Dermatologist in private practice in Arizona
GREGORY WALLACE—Series Editor
Hospitalist at Cincinnati Children’s Hospital and Medical Center in Cincinnati and a staff physician at the Northern Kentucky Advocacy Center in Bellevue, Ky.
Because the history and presentation were concerning for physical abuse, the child abuse team was consulted in the ED.
Studies to include in a workup for suspected child abuse. A skeletal survey and head CT were obtained; neither showed evidence of abuse. Pediatric ophthalmology was consulted: no retinal hemorrhages were identified. Note that a skeletal survey, head CT scan, and pediatric ophthalmology consultation are all justified in any child younger than 24 months who has unexplained injuries.1

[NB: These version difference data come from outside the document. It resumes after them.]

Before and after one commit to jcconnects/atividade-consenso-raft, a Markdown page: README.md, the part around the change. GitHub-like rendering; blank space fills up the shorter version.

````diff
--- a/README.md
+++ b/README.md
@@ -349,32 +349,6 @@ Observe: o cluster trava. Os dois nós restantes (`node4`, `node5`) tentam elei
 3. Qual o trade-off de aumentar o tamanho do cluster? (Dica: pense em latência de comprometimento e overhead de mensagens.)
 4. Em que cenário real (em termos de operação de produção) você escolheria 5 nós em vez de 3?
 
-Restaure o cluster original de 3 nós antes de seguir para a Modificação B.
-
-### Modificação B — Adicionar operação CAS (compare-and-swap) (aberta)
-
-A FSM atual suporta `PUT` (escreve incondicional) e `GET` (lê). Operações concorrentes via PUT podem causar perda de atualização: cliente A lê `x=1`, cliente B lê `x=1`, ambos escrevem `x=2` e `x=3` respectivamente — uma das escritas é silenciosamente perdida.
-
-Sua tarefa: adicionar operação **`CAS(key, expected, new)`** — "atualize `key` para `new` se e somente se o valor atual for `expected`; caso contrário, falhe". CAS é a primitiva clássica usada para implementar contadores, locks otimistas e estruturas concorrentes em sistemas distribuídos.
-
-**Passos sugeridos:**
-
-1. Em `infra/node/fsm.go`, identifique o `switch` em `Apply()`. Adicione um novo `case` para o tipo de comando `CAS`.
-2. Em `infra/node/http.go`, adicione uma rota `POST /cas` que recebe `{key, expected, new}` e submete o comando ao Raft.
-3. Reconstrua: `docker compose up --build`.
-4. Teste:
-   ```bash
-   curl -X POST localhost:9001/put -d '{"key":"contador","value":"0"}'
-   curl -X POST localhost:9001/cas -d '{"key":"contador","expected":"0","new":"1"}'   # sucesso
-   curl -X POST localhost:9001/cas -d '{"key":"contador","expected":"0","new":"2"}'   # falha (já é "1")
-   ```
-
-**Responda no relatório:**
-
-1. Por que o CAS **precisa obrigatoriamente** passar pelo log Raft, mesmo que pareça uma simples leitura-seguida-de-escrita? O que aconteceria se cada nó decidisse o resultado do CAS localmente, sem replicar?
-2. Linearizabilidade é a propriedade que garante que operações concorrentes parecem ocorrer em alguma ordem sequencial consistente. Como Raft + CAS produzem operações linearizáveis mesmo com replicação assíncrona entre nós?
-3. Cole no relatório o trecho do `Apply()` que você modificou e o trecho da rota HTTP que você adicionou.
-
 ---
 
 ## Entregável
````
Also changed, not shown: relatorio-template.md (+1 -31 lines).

Laboratory studies included in a workup for unexplained bruising. Laboratory studies in the ED revealed a white blood cell count of 17,100/μL; hemoglobin level, 8.1 g/dL; hematocrit, 26.3%; reticulocyte count, 1.9% (normal, 0.5% to 1.9%); and platelet count, 541,000/μL. Prothrombin time (PT) was greater than 120 seconds (normal, 10.1 to 13.6 seconds); fibrinogen level was 565 mg/dL (normal, 200 to 400 mg/dL); thrombin time was 12.3 seconds (normal, 14.2 to 21.3 seconds); and partial thromboplastin time (PTT) was greater than 120 seconds (normal, 26.4 to 35.9 seconds). Results of urinalysis were normal. γ-Glutamyltransferase level was 86 U/L (normal, 6 to 19 U/L); alkaline phosphatase level was 511 U/L (normal, 145 to 320 U/L); and total protein level was 5.3 g/dL (normal, 5.4 to 7.0 g/dL). Total iron-binding capacity was 188 μg/dL (normal, 215 to 450 μg/dL). Results of other liver and renal function tests were normal for the child’s age. A chest radiograph showed opacity in the upper lobe of the right lung compatible with atelectasis, although pneumonia could not be definitively excluded.
The child was admitted to the hospital for further diagnostic testing and treatment. Hematology was consulted for workup of the elevated PT, PTT, and fibrinogen level. Treatment with tobramycin and cefipime was started for presumed pneumonia until further workup could be completed. On the second day of his hospital stay, after initial screening tests and storage of additional blood, the child was treated with vitamin K.
Differential diagnosis of abnormal clotting in an infant. Any malabsorptive disorder that affects vitamin K absorption could have been the cause of this patient’s symptoms and laboratory abnormalities. The complete differential diagnosis included celiac disease, α1-antitrypsin deficiency, hepatitis, abetalipoproteinemia, warfarin exposure, and biliary atresia.2 Factors II, VII, IX, and X are vitamin K–dependent, but the liver produces virtually all clotting factors. Here, however, other liver diseases did not need to be considered because of the high fibrinogen level and normal liver function test results. Vitamin K absorption can also be affected by altered bacterial colonization resulting from antibiotic use. Young children are particularly sensitive to vitamin K malabsorption disorders because very little vitamin K is transferred across the placenta and the reserves are thus very small. The most plentiful source of vitamin K in children’s diets is commercial formula; breast milk is a very poor source. The absorption of vitamin K is dependent on intact biliary and pancreatic function. A small amount will be synthesized by normal gut flora.
On the basis of the history and laboratory test results, hemorrhagic disease of the neonate and CF figured prominently in this patient’s differential diagnosis.
Outcome of this case. Results of sweat chloride testing were positive, with an initial value of 84 mEq/L (normal, less than 60 mEq/L) and a second value of 92 mEq/L on hospital day 2. Serum levels of fat-soluble vitamins were obtained: the vitamin A level was less than 140 μg/dL (normal, 140 to 520 μg/dL), and the vitamin D level was 5 pg/mL (normal, 9 to 46 pg/mL). Results of lung/bronchoscopy cultures were returned on day 3 and were positive for β-lactamase–producing Haemophilus influenzae. Coagulation factors had all normalized within 48 hours, after 2 doses of vitamin K.
|•||In an effort not to make unfounded allegations and yet protect innocent children, physicians dealing with abuse and neglect should do broad screening tests in an attempt to exclude rare underlying organic diseases. Thus, a coagulation evaluation is warranted in any child with significant, unexplained bruising.|
|•||Although it happens infrequently, cystic fibrosis (CF) can present as a bleeding disorder. Thus, while a rare occurrence, CF can mimic child abuse.3-5|